[Items from a dataset]
+---+

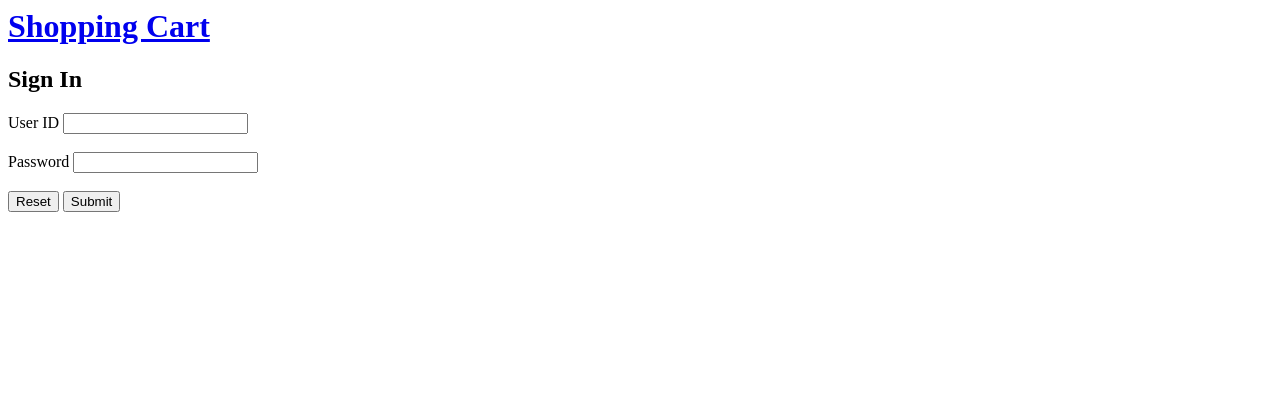
Repository: AravindMarshall/ShoppingCart
Page: http://localhost/Phineas/Login.jsp
An editor plug-in stored every save of this project. The page is shown before and after the next save, followed by the edit.
The browser window is 1280 px wide. The pictures show the whole page.
The page is served by Tomcat 9.

Above is the page before, as saved 2016-06-09 09:02:25.

After the next save:
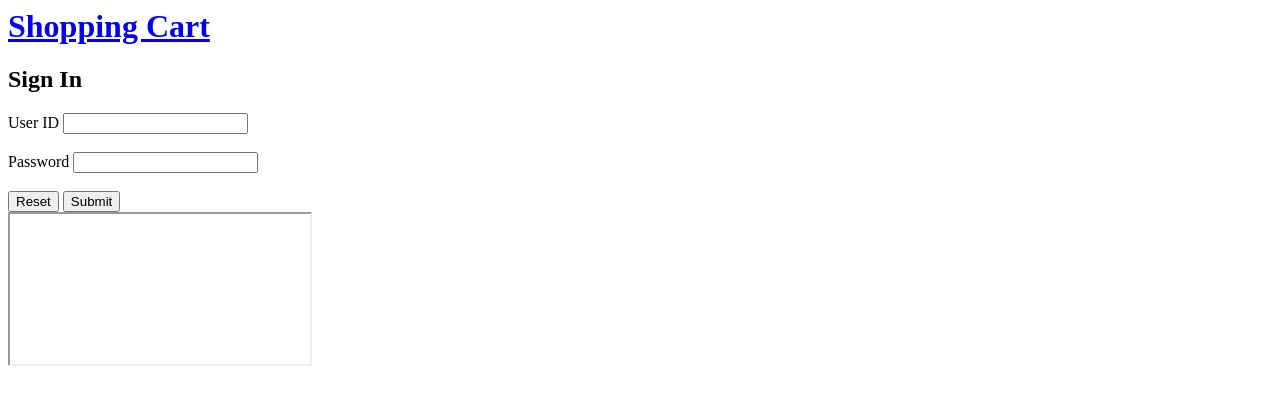
Saved 77 min 17 s later.
--- a/NIIT Shopping Cart/Phineas/WebContent/Login.jsp
+++ b/NIIT Shopping Cart/Phineas/WebContent/Login.jsp
@@ -28,7 +28,9 @@
 </div>
 <button type="Reset" class="btn btn-danger">Reset</button>
 <button type="submit" class="btn btn-default">Submit</button>
-<herf :"https://www.bing.com/images/search?q=car&id=6444829B9BBAFCED33AC19134FC951A6AC263687&FORM=IQFRBA">
+<div class="embed-responsive embed-responsive-4by3">
+  <iframe class="embed-responsive-item" src=""https://www.bing.com/images/search?q=car&id=6444829B9BBAFCED33AC19134FC951A6AC263687&FORM=IQFRBA""></iframe>
+</div>
 </div>
 </div>
 </form>

After the 3 saves that followed:
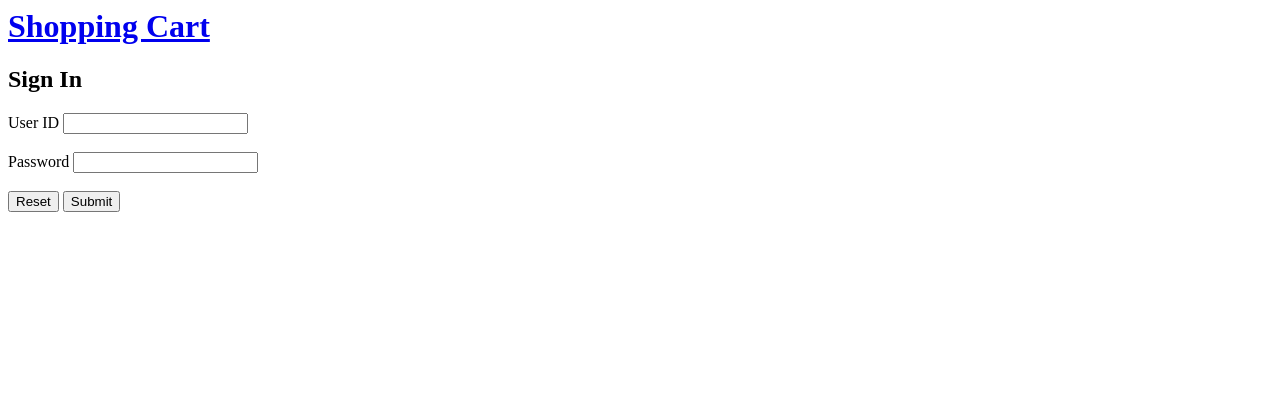
The 3 saves are shown as one change because 2 left the picture as it was.
The last was saved 3 min 0 s later.
--- a/NIIT Shopping Cart/Phineas/WebContent/Login.jsp
+++ b/NIIT Shopping Cart/Phineas/WebContent/Login.jsp
@@ -28,8 +28,7 @@
 </div>
 <button type="Reset" class="btn btn-danger">Reset</button>
 <button type="submit" class="btn btn-default">Submit</button>
-<div class="embed-responsive embed-responsive-4by3">
-  <iframe class="embed-responsive-item" src=""https://www.bing.com/images/search?q=car&id=6444829B9BBAFCED33AC19134FC951A6AC263687&FORM=IQFRBA""></iframe>
+
 </div>
 </div>
 </div>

+---+

WHAT NEEDS TO BE DONE ▸ If a line of the entries contains "embed", it counts; give the total of such lines and nothing more.

RESULT FOR THIS TASK ▸ 4